Available data: Begin

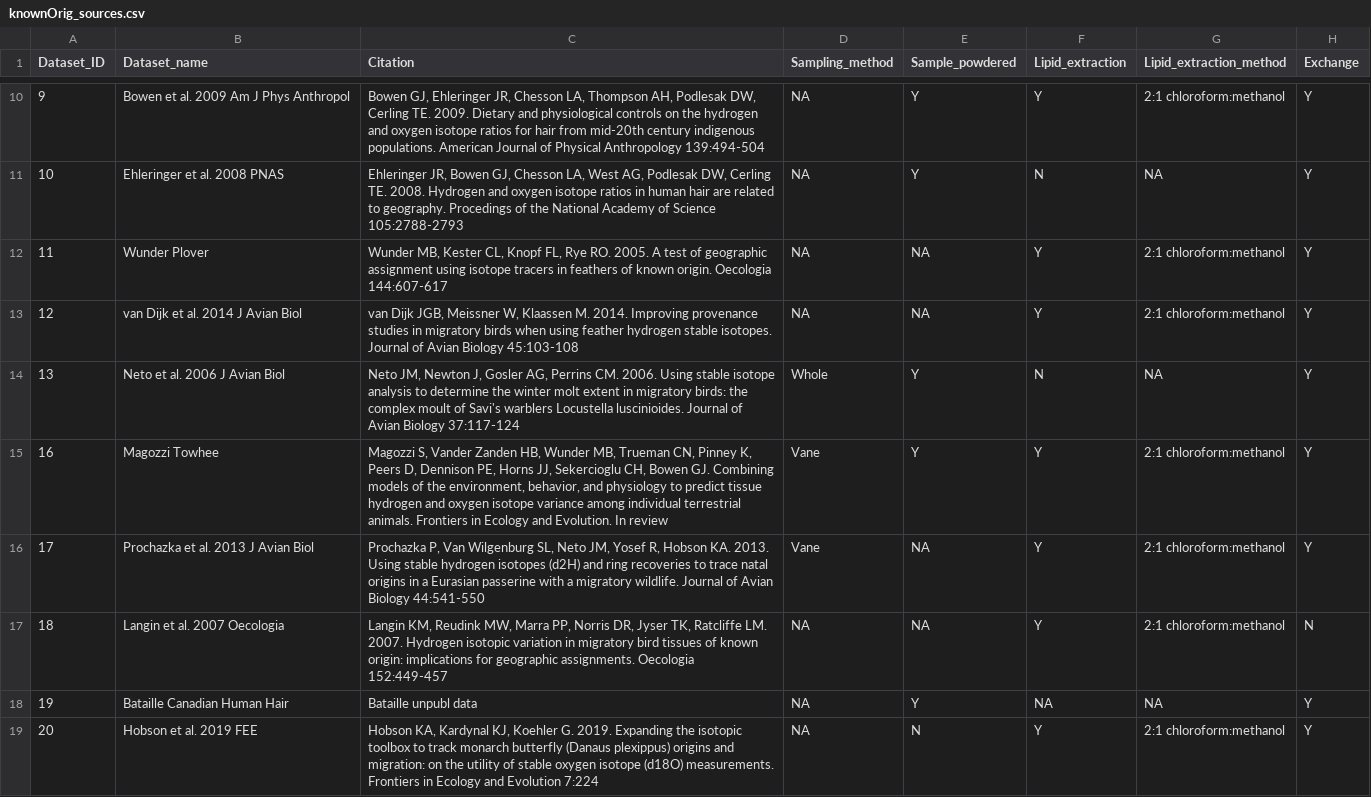
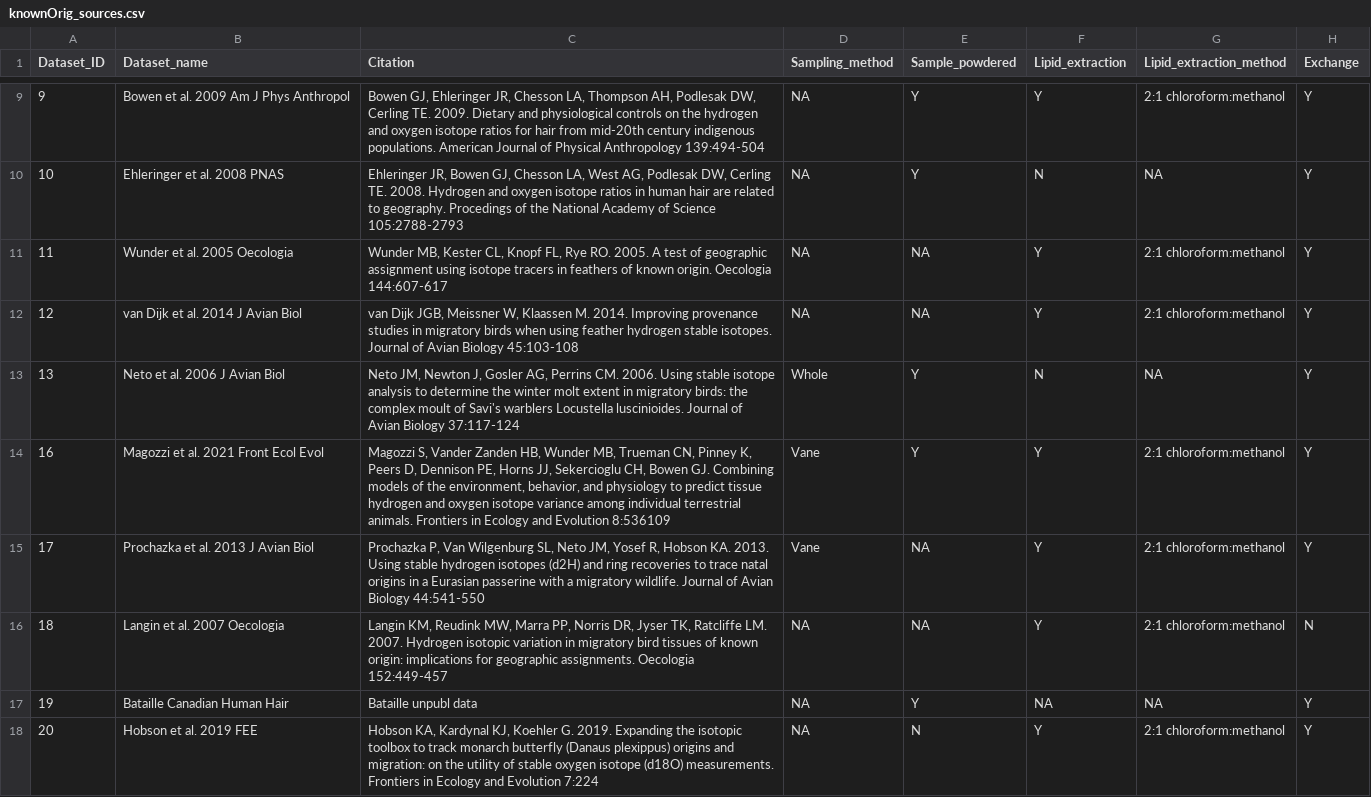
Before and after one commit to SPATIAL-Lab/assignR, a CSV file: inst/extdata/knownOrig_sources.csv, drawn as a sheet; only a part is shown, gaps mark what is left out; addresses are those after the commit; the diff covers the shown part only; the diff names each change by its address in the sheet, - before the commit and + after, or states it on an @@ line.

Commit message:
Update knownOrig

```diff
--- a/inst/extdata/knownOrig_sources.csv
+++ b/inst/extdata/knownOrig_sources.csv
-B11 (Dataset_name): Wunder Plover
+B11 (Dataset_name): Wunder et al. 2005 Oecologia
-B14 (Dataset_name): Magozzi Towhee
+B14 (Dataset_name): Magozzi et al. 2021 Front Ecol Evol
-C14 (Citation): …Ecology and Evolution. In review
+C14 (Citation): …Ecology and Evolution 8:536109
```
Also changed, not shown: 2 added rows, 1 removed row and 3 edited cells elsewhere in this file, 9 other files.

Available data: End

__What you need to do__:
The data should be printed again unchanged; leave its pictures out.

__Written solution__:
Before and after one commit to SPATIAL-Lab/assignR, a CSV file: inst/extdata/knownOrig_sources.csv, drawn as a sheet; only a part is shown, gaps mark what is left out; addresses are those after the commit; the diff covers the shown part only; the diff names each change by its address in the sheet, - before the commit and + after, or states it on an @@ line.

Commit message:
Update knownOrig

```diff
--- a/inst/extdata/knownOrig_sources.csv
+++ b/inst/extdata/knownOrig_sources.csv
-B11 (Dataset_name): Wunder Plover
+B11 (Dataset_name): Wunder et al. 2005 Oecologia
-B14 (Dataset_name): Magozzi Towhee
+B14 (Dataset_name): Magozzi et al. 2021 Front Ecol Evol
-C14 (Citation): …Ecology and Evolution. In review
+C14 (Citation): …Ecology and Evolution 8:536109
```
Also changed, not shown: 2 added rows, 1 removed row and 3 edited cells elsewhere in this file, 9 other files.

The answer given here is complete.